In landscape photos, the sky is usually very important. Most landscapes have either a dominant foreground or sky; if they are not there, the photo may seem boring.
If the sky is rather monotonous, like a bright blue sky or a gloomy grey sky, do not let that dominate the picture and place the horizon at least in the top third of the image, but be careful that the foreground stays interesting.
On the other hand, when the sky is full of drama and interesting cloud formations and colours are available, give it room. It can be fun and exciting to place the horizon much lower.
Use of filters
Post-processing can also significantly improve the sky, but filters should undoubtedly be considered to add colour and contrast. ND grad filters will also help balance the picture’s dynamic range. Polarisers will intensify the blues. I will come back later to the dynamic range and the use of filters in another post.
In post-processing levelling, a horizon in Photoshop or Lightroom is not too difficult. Still, ensuring the horizon runs horizontally when creating the image is always much better. A tilting horizon is highly distracting and takes away from the image. Especially in seascapes, one should avoid that the ocean looks like it’s going to pour off to one side of the photo unless it is part of the dynamic set-up for a certain sailing scene.
When it comes to composition, the most natural place for the horizon on one of the third lines (above or below) is better than right in the middle. But of course, there are always occasions where symmetry with the horizon right in the middle can contribute to a serene image. A centred horizon usually works very well in the case of reflections as, by default, the composition is easily balanced.
There are occasions where the horizon can be left out totally. When no horizon is visible, one usually speaks of a closed landscape. Creating a feeling of depth can be a bit more difficult for closed landscapes, but it is certainly not impossible.
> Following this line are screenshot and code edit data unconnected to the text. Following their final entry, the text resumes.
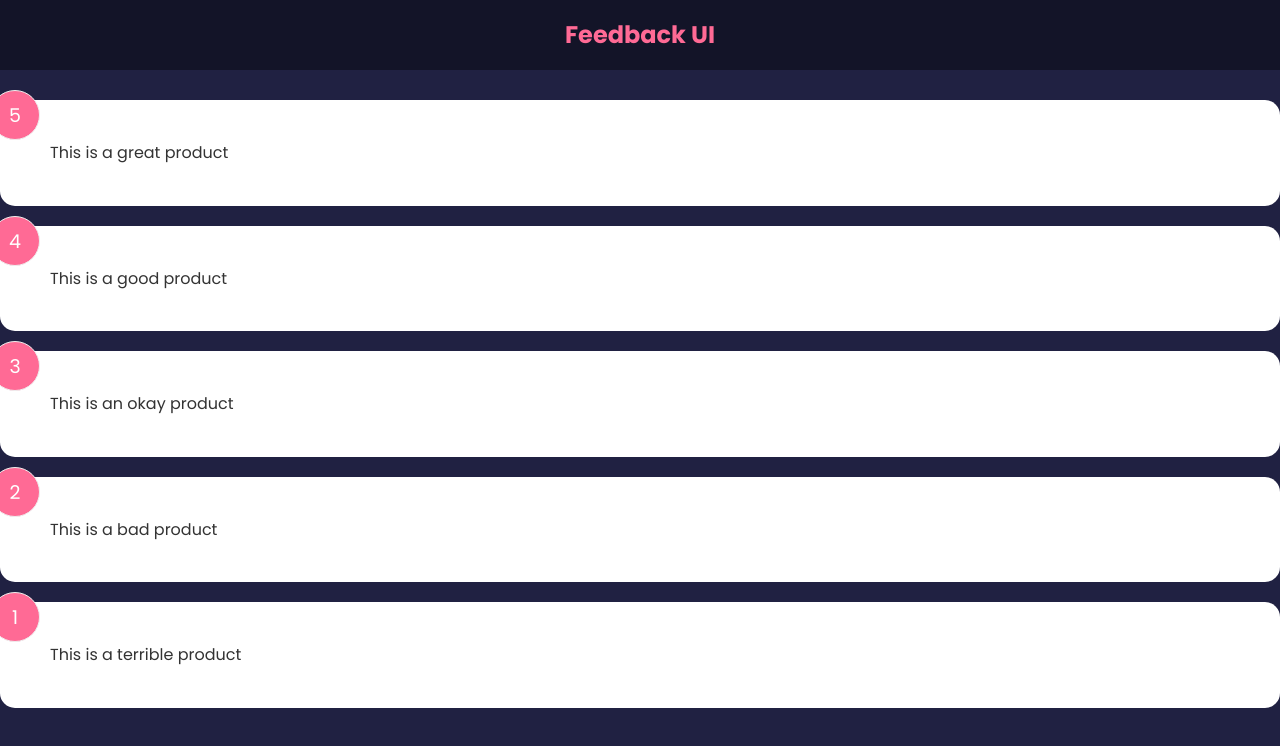
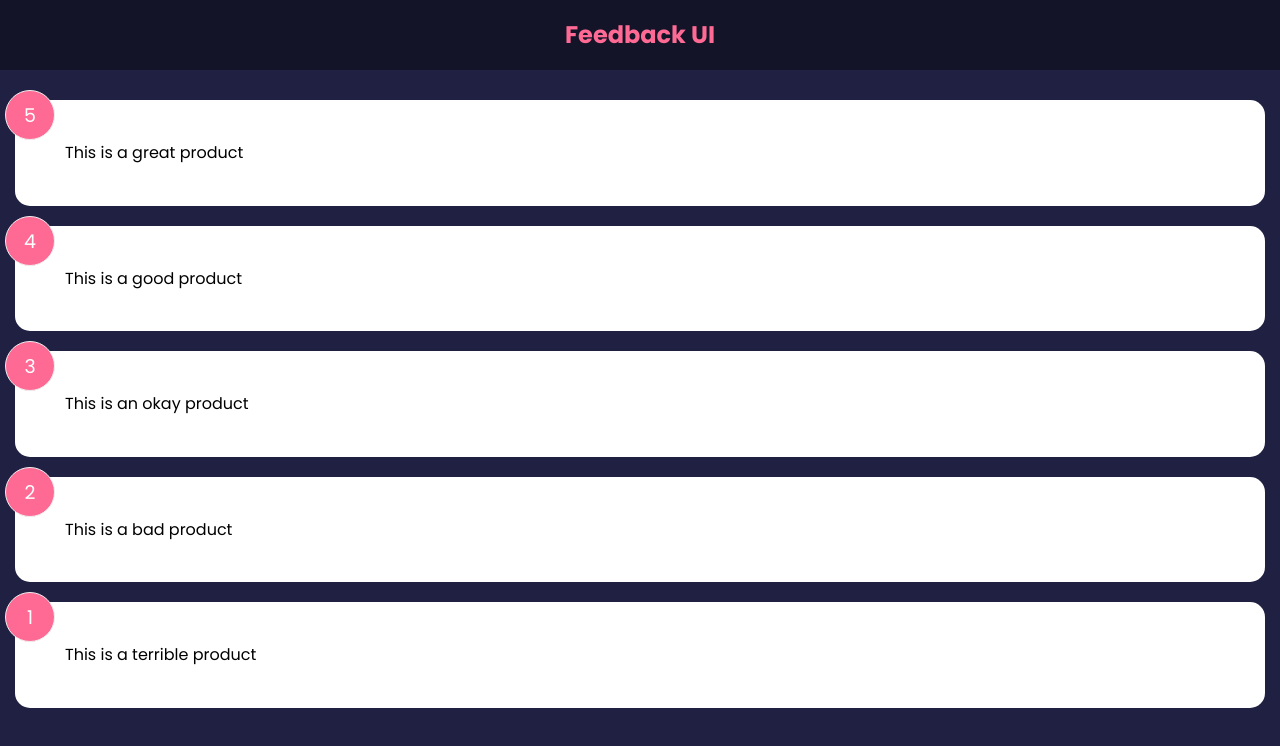
Before and after one commit to charliepixegon/react-feedback, a React (Create React App) app: page / in a window 1280 px wide. Shown: the top 746 px of the page. Built offline with nearby package versions, Linux system fonts and the light colour scheme.

Commit message:
added Card component

```diff
--- a/src/FeedbackItem.jsx
+++ /dev/null
@@ -1,10 +0,0 @@
-function FeedbackItem({ item }) {
-  return (
-    <div className="card">
-      <div className="num-display">{item.rating}</div>
-      <div className="text-display">{item.text}</div>
-    </div>
-  );
-}
-
-export default FeedbackItem;
--- /dev/null
+++ b/src/components/FeedbackItem.jsx
@@ -0,0 +1,20 @@
+import Card from './shared/Card';
+import PropTypes from 'prop-types';
+
+function FeedbackItem({ item }) {
+  return (
+    <Card>
+      <div className="num-display">{item.rating}</div>
+      <div className="text-display">{item.text}</div>
+    </Card>
+  );
+}
+
+FeedbackItem.propTypes = {
+  item: PropTypes.shape({
+    rating: PropTypes.number.isRequired,
+    text: PropTypes.string.isRequired,
+  }).isRequired,
+};
+
+export default FeedbackItem;
--- /dev/null
+++ b/src/components/shared/Card.jsx
@@ -0,0 +1,31 @@
+import PropTypes from 'prop-types';
+
+function Card({ children, reverse }) {
+  // conditional class names
+  // return <div className={`card ${reverse && 'reverse'}`}>{children}</div>;
+
+  // conditional style example
+  return (
+    <div
+      className="card"
+      style={{
+        backgroundColor: reverse ? 'rgba(0,0,0,0.4)' : '#fff',
+        color: reverse ? '#fff' : '#000',
+      }}
+    >
+      {children}
+    </div>
+  );
+}
+
+// set default props
+Card.defaultProps = {
+  reverse: false,
+};
+
+Card.propTypes = {
+  children: PropTypes.node.isRequired,
+  reverse: PropTypes.bool,
+};
+
+export default Card;
--- a/src/index.css
+++ b/src/index.css
@@ -37,7 +37,7 @@
   color: #333;
   border-radius: 15px;
   padding: 40px 50px;
-  margin: 20px 0;
+  margin: 20px 15px;
   position: relative;
 }
 
```
Also changed, not shown: src/components/FeedbackList.jsx (+12 -3 lines).
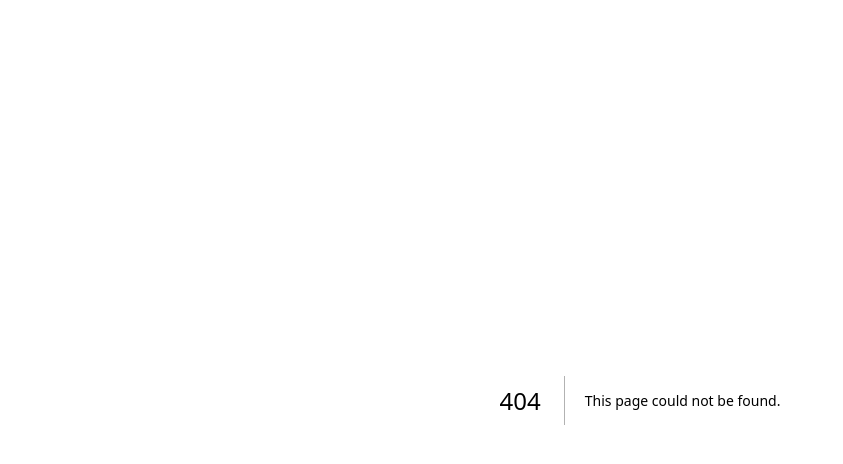
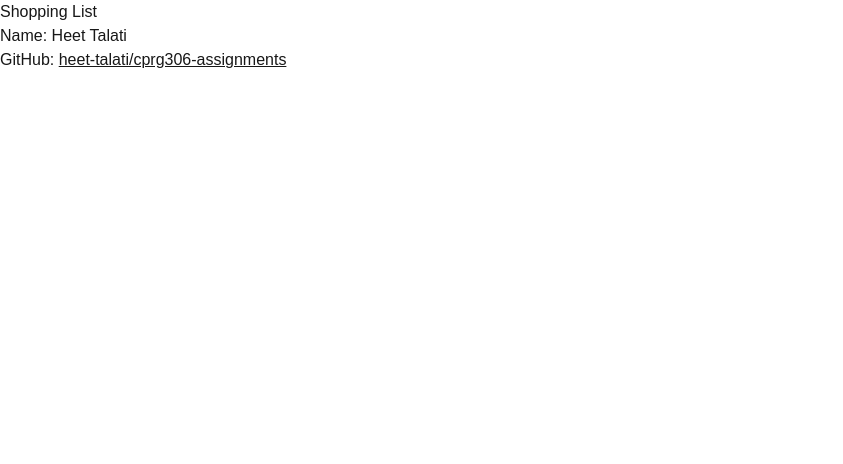
Before and after one commit to heet-talati/cprg306-assignments, a Next.js app: page /week-2 in a window 1280 px wide. Before the commit this address had no page. Shown: the top 464 px of the page, without its empty margins (0-843 px from the left). Built offline with nearby package versions, Linux system fonts and the light colour scheme.

Commit message:
'week-2' directory with student-info page

```diff
--- /dev/null
+++ b/app/week-2/page.js
@@ -0,0 +1,10 @@
+import StudentInfo from "./student-info";
+
+export default function Page() {
+  return (
+    <main>
+      <h1>Shopping List</h1>
+      <StudentInfo></StudentInfo>
+    </main>
+  );
+}
--- /dev/null
+++ b/app/week-2/student-info.js
@@ -0,0 +1,16 @@
+import Link from "next/link";
+
+export default function StudentInfo() {
+  return (
+    <>
+      <p>Name: Heet Talati</p>
+      <p>
+        GitHub:{" "}
+        <Link href={"https://github.com/heet-talati"} className="underline">
+          {" "}
+          heet-talati/cprg306-assignments
+        </Link>
+      </p>
+    </>
+  );
+}
```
In future blogs, I will develop several of these topics. So keep reading, and please let me know your feelings about the rules and breaking the rules.
The landscape photo Guy